* [WHAT TO PRODUCE]: Among the records, which lines hold the word "Purpose"? Pick them out.

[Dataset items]
*** Block opens ***

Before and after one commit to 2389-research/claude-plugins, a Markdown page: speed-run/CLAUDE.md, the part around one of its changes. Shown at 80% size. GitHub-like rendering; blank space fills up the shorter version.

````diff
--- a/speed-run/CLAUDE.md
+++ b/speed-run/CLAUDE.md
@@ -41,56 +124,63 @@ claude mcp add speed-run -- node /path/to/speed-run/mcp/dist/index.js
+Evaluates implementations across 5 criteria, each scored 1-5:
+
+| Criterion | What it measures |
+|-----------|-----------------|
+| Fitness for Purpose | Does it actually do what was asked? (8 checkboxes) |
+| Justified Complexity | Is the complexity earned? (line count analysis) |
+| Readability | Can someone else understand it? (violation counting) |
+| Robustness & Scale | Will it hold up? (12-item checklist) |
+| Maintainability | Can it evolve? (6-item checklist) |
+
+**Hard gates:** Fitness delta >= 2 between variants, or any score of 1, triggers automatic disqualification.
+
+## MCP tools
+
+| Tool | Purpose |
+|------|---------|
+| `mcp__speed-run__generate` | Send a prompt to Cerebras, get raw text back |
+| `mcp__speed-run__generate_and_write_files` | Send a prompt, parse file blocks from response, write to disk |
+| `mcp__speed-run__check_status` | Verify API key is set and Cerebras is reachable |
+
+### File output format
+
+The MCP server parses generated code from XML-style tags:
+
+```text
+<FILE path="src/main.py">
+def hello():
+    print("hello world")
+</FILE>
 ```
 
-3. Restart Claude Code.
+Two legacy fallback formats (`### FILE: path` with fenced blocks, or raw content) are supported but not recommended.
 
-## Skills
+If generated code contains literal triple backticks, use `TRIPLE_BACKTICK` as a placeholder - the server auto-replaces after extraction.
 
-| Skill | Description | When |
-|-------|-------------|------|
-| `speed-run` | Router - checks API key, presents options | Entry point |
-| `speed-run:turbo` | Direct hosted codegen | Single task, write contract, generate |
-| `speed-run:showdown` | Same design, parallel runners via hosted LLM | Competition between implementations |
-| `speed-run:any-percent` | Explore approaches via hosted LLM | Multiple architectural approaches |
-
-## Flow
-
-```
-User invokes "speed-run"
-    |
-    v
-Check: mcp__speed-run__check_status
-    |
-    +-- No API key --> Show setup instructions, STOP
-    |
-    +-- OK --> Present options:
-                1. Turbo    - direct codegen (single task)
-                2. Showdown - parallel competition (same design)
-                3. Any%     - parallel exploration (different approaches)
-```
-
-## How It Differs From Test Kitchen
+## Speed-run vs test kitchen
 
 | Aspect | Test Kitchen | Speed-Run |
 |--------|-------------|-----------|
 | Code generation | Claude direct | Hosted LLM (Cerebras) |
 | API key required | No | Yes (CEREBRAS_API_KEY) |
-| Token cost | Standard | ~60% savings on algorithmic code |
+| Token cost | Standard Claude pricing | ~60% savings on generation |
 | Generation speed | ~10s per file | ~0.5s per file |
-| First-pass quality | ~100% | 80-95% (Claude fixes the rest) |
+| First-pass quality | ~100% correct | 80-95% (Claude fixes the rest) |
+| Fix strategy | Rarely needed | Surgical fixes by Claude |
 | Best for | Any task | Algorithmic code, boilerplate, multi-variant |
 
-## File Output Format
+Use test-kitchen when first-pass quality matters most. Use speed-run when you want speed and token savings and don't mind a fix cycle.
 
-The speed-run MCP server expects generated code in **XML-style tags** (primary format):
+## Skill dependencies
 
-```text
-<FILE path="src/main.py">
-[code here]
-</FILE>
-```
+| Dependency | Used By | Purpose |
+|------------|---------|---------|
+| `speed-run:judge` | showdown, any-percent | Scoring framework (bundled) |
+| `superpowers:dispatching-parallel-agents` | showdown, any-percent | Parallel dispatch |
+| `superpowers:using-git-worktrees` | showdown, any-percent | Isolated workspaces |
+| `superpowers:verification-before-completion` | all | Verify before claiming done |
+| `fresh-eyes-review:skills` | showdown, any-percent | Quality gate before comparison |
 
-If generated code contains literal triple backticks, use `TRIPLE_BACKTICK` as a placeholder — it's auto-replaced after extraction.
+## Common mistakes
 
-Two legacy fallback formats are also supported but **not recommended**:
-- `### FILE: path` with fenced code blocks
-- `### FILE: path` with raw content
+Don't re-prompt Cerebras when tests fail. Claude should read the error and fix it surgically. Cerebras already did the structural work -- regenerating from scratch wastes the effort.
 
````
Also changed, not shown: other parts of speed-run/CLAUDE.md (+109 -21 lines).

*** Block closes ***

* [REPLY TO THE TASK]:
+| Fitness for Purpose | Does it actually do what was asked? (8 checkboxes) |
+| Tool | Purpose |
+| Dependency | Used By | Purpose |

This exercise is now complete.